    b) someone else asked about egg substitutes for the crust. I normally use flax eggs in baking, think that would work here?

    1. deb

      2a. I think the caramel will be fine without it, it just adds a tiny bit of depth. You could use an additional 1 to 2T of cream.
      2b. I don’t think it’s mandatory that tart crusts have an egg, it just makes it more cookie-ish and dessert-like. A flax egg might work, but I’m not positive. Or you could add a spoonful of water to help pull it together.

  26. sarah c jurcyk

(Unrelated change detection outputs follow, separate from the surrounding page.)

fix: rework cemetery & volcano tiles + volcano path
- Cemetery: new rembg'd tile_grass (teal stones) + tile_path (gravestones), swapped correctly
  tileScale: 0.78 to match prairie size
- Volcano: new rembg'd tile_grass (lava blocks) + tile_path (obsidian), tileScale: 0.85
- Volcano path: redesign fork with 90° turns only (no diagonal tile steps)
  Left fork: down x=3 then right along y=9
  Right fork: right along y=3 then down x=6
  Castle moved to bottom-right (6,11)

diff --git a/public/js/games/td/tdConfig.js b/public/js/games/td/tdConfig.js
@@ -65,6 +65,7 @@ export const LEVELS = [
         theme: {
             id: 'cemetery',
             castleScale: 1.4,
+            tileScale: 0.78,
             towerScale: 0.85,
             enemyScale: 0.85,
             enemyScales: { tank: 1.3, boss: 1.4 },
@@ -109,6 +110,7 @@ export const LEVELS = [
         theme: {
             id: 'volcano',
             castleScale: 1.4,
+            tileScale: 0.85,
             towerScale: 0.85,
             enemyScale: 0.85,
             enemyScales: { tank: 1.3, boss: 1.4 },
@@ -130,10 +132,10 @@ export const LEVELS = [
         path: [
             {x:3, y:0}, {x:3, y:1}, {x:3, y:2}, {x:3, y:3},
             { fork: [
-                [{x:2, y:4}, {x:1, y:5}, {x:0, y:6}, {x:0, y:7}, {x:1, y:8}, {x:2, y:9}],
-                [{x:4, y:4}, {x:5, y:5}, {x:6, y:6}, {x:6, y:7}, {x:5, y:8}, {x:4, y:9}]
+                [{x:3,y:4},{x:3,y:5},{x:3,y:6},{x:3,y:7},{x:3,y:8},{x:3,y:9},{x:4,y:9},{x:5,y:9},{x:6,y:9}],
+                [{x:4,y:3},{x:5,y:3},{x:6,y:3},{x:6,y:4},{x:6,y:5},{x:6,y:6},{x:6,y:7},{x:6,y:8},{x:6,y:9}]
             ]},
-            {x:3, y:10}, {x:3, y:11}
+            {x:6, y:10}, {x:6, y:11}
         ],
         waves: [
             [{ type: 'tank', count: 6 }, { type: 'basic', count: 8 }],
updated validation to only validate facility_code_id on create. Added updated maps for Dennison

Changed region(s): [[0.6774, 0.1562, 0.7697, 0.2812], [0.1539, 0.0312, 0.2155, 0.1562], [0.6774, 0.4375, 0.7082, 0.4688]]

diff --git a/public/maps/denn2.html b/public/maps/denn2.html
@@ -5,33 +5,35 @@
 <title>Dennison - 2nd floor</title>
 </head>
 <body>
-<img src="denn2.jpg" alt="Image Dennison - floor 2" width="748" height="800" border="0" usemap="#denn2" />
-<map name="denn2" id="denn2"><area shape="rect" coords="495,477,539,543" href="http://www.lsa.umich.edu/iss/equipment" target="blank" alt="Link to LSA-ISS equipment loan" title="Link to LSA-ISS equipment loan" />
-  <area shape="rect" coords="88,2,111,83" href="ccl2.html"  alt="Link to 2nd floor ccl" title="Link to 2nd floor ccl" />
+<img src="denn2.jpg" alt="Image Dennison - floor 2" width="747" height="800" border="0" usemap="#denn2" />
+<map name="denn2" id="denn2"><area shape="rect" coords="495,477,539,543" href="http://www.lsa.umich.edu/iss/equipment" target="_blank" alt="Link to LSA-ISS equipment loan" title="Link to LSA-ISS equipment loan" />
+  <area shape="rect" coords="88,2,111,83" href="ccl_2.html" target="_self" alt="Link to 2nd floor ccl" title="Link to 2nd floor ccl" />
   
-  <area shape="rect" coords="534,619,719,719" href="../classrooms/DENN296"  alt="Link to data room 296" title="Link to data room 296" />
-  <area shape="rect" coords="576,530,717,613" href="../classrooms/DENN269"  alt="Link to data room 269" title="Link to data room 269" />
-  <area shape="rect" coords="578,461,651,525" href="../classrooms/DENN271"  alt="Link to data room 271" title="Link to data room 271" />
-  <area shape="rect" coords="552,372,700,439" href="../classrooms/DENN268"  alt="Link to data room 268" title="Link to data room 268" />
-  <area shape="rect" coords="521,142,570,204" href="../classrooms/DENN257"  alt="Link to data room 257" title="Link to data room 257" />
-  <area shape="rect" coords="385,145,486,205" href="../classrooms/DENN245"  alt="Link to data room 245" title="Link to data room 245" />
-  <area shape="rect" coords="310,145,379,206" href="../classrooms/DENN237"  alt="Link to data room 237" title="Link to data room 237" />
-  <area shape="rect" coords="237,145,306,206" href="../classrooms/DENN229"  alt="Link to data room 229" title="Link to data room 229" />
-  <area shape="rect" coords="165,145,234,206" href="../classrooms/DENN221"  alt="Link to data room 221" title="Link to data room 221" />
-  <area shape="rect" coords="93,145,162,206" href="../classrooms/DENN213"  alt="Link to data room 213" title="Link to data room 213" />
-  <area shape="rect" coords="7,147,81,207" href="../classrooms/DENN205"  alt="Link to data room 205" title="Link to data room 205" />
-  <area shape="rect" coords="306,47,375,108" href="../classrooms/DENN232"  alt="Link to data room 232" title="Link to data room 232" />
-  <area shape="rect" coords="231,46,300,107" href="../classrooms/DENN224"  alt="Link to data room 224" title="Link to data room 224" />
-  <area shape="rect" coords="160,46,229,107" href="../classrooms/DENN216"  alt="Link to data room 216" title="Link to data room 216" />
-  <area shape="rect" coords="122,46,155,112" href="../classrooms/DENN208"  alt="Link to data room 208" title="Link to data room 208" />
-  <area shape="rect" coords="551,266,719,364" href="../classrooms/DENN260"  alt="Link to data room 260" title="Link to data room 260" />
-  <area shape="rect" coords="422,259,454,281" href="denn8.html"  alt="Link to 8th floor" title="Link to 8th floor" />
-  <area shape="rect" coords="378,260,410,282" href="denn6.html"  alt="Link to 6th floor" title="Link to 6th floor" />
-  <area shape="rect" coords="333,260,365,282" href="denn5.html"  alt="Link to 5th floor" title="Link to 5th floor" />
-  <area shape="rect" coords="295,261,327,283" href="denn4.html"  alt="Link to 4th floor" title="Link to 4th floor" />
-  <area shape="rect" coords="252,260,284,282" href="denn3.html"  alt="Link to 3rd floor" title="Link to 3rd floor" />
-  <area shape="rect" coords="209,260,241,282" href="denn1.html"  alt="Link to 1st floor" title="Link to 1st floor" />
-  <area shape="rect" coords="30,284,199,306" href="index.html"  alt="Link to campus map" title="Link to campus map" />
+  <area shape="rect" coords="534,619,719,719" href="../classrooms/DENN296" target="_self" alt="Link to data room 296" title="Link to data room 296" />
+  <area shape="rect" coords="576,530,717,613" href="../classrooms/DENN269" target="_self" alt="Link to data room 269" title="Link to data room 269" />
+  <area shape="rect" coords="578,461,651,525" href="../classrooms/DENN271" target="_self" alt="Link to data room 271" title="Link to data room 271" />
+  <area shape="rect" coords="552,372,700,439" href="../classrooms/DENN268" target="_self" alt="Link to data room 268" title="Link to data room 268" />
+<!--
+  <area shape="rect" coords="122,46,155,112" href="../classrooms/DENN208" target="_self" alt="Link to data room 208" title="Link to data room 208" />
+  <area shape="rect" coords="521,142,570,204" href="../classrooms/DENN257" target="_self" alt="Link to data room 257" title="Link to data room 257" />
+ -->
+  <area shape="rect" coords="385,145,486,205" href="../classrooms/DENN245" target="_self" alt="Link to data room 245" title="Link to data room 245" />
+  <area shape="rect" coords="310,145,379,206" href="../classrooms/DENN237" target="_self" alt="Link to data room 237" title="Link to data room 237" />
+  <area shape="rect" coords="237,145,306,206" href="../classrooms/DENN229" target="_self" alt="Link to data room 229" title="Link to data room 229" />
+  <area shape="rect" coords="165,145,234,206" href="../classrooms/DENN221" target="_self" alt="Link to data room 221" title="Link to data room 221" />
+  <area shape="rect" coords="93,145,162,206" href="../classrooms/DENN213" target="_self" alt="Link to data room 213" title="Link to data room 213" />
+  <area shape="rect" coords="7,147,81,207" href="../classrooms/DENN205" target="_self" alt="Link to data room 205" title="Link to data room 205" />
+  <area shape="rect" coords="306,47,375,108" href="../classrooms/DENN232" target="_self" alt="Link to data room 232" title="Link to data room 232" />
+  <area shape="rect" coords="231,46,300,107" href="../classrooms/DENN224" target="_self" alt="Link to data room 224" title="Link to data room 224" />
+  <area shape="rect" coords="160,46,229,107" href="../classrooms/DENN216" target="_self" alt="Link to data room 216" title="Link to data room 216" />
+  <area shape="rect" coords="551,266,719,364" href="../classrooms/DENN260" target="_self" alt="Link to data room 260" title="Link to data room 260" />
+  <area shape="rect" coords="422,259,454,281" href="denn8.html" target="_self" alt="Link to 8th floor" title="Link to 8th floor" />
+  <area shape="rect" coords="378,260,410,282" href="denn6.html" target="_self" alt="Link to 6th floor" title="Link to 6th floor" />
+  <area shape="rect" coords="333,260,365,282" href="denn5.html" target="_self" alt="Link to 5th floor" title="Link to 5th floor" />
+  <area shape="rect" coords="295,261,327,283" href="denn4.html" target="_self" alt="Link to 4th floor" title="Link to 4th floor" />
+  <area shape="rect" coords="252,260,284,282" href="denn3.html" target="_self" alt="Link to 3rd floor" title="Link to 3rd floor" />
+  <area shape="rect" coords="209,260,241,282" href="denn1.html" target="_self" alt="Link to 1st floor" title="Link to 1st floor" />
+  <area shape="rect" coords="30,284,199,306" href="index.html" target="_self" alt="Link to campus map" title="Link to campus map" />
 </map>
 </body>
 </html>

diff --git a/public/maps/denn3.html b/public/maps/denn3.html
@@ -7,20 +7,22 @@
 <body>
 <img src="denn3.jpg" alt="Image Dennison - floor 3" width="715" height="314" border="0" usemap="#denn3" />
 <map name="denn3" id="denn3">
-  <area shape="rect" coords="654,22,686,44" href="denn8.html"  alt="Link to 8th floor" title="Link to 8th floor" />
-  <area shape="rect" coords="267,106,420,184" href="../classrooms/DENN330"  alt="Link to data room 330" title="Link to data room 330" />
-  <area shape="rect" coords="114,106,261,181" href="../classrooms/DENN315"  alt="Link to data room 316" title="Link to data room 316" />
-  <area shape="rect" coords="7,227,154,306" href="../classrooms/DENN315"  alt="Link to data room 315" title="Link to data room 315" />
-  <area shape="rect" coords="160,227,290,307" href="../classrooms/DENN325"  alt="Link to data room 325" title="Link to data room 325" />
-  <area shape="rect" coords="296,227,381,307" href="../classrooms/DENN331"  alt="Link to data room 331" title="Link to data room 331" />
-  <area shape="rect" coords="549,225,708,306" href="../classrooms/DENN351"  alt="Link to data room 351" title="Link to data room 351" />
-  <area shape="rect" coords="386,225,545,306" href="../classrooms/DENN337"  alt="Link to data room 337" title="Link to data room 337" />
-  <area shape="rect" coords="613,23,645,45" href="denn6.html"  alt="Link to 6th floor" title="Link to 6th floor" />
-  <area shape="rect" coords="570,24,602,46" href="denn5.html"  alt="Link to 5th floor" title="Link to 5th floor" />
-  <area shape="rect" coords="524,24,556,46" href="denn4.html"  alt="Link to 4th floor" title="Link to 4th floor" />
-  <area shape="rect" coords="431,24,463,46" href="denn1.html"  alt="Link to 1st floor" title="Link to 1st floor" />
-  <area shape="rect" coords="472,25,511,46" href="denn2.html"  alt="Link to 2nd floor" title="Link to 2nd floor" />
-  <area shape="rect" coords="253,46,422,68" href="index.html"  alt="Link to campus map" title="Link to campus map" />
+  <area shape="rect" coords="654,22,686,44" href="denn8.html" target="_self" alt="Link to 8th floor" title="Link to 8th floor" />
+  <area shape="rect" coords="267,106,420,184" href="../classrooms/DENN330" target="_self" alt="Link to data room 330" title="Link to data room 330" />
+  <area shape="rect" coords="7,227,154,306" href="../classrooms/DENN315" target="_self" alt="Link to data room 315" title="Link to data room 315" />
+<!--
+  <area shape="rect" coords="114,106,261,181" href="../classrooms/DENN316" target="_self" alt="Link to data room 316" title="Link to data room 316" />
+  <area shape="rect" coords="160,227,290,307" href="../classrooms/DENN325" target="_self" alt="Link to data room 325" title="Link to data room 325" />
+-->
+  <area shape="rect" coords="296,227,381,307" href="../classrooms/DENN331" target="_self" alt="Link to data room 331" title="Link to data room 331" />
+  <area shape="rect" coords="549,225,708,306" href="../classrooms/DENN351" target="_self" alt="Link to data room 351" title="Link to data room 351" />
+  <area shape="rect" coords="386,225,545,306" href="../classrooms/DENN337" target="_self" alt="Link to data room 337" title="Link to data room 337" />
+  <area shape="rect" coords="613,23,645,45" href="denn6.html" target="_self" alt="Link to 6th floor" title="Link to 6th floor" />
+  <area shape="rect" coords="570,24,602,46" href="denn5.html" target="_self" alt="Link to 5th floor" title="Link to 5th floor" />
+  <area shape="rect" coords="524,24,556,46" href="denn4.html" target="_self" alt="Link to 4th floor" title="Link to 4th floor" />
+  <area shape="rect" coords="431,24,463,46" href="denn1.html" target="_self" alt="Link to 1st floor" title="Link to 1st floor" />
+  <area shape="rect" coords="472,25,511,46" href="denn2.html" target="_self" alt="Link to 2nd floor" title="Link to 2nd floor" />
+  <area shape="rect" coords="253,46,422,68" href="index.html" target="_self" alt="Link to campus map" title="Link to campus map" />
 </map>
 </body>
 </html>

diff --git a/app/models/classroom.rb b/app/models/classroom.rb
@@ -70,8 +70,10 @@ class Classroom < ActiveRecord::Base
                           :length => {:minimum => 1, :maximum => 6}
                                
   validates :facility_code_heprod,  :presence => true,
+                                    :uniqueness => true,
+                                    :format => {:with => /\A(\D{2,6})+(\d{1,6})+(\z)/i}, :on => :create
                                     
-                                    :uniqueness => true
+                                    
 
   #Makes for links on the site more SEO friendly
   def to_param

    I love your recipes and now have your cook book. My question: is there an easier way to print off your recipes we find on your blog? Maybe I am missing a print button that some other blogs use, but it seems a hassle to try and cut an paste on multiple pages if it’s s long recipe. Keep up the great cooking/baking!

    1. caryn tomoser

      There is a little printer icon on the line titled “Do More” under the recipe. There are a few small photos of other recipes before you get to it, so very hard to spot. It would be nice if it were somewhere more intuitive, but it’s there!

      1. deb

        Thanks for helping! Indeed, there is a print icon that leads to a print template at the bottom of each recipe, where it says “DO MORE:” You can also click CTRL + P from any recipe post and it will take you to a streamlined print template. I know it’s not the easiest to find; we’ll make sure it’s easier to see after the next redesign.

  27. Martha

    I made this but noticed that there were no instructions on what to do with the heavy cream for the caramel and for the chocolate ganache. My caramel separated, dont know what I did wrong. Flavor was delicious.

  28. Annie

    You had me at “salted.” Question: I am looking for a “wow!” Christmas Eve dessert to sub in for the Yule log cake I am tired of making. Was considering baked Alaska because my daughter is intrigued by it and has been asking but I am the person who scrapes merengue off lemon merengue pie and asks for whipped cream, so…
    Wait, there was a question here, right? The question is: would you suggest this as a wow-Christmas-Eve dessert or no bc of the oozing/breaking apart factor?

  29. Rosemary Leicht

    Would you like my copy of Claudia Fleming’s Last Course? I get so very much enjoyment out of your blog and cookbooks, it would be my pleasure to give you the book which has been on my shelve since 2001. If you have it already, I’ll give Bonnie Slotnick a call.